(Trinidad Guardian) Perhaps it was her heightened hearing as a result of being visually impaired, but Alicia Lalite could hear me approaching while standing in the doorway of the PhD Business Administration Office at the Department of Management Studies building, University of the West Indies (UWI), St Augustine.
Lalite, who faced many adversities—from being bullied at Carenage Girls’ Government School as the “blind coolie girl” because of her dwindling eyesight, having certain individuals discourage her from pursuing her educational dreams, to facing discrimination in the job market because of her disability—is pursuing a PhD in business administration with a specialisation in human resource management.
She proudly said, “My thesis is called ‘Investigation of attitudes and perceptions towards persons with disabilities within organisations in T&T and the US.'”
Lalite, who has retinitis pigmentosa (RP), a genetic, progressive disease, said she and her brother were the first to be diagnosed in Trinidad. But that never stopped her.
She said while the Blind Welfare Association specialised in handicraft and many felt that that was where visually-impaired people should be, Lalite felt it should a be a person’s choice to do handicraft if he so wanted, but it should not be the only option if that person has the capabilities and qualifications to function in a “normal” environment. She felt they should not be denied other opportunities.
“When I got the opportunity to lecture, it was like a dream come true.
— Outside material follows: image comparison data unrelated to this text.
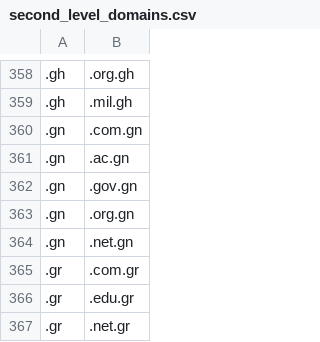
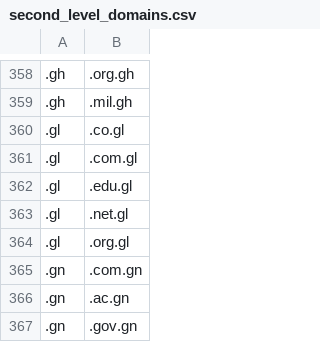
Before and after one commit to miguelmota/is-valid-domain, a CSV file: domains/second_level_domains.csv, drawn as a sheet; only a part is shown, gaps mark what is left out; the shorter side is filled out with more unchanged rows.

Commit message:
Added uncommon yet valid .GL domains.

```diff
--- a/domains/second_level_domains.csv
+++ b/domains/second_level_domains.csv
@@ -359,2 +359,7 @@
 .gh,.mil.gh
+.gl,.co.gl
+.gl,.com.gl
+.gl,.edu.gl
+.gl,.net.gl
+.gl,.org.gl
 .gn,.com.gn
```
“After every session I feel so good like I was on an educational high and had accomplished something.”
She said she was happy that her peers and colleagues at the university had accepted her and she in turn helped sensitise them to the perceptions and attitudes towards people with disabilities.
Lalite said the Management Studies Department staff were very supportive, her lecturers were open-minded towards assisting her and she was thankful for the assistance and grateful to the helpful Alma Jordan Library (AJL) staff and security guards.
On mobility, Lalite said once blind people were familiar with their surroundings, they were fine. Lalite commutes from Carenage via maxi taxi to City Gate unassisted, then to St Augustine, and with assistance from students and campus security guards she crosses the bustling bus route.
She said she encountered ignorance from some sighted people on how a blind person should navigate the streets.
She recounted while walking along the streets of Port-of-Spain, people would turn and tell her to feel the edge and drag her cane and go to the right side or the end of the pavement.
She said they did not know anything about mobility, the training to use a cane and they were adamant about it.
Lalite explained that sending a blind person to go to the edge of the pavement was dangerous, he can slip off, fall into traffic, a drain and the majority of light poles and concrete poles were on the edge of the pavement, risking collisions and injuries to the blind people.
She said while many students were helpful towards her, unfortunately some UWI students have not been exposed to assisting the disabled, exhibiting a kind of apathy, and had the attitude that it would take too much of their time to help a person with a disability.
Alicia Lalite studied at Munroe College, USA, where she graduated summa cum laude with an associate degree, then bachelor’s, and finally master’s in business administration
She worked at the Blind Welfare Association for ten years as a librarian, computer literacy teacher, an instructor in adaptive technology, and a trainer to people who interacted with the blind and disabled.
Lalite also did a one-month stint at Pavi (Persons Associated With Visual Impairment) until duty called at UWI and also took up an internship at the UN.
She has taught employees at Nalis (National Library and Information System Authority) the use of adaptive technology which catered for disabled people.
Lalite also taught former president and prime minister Arthur NR Robinson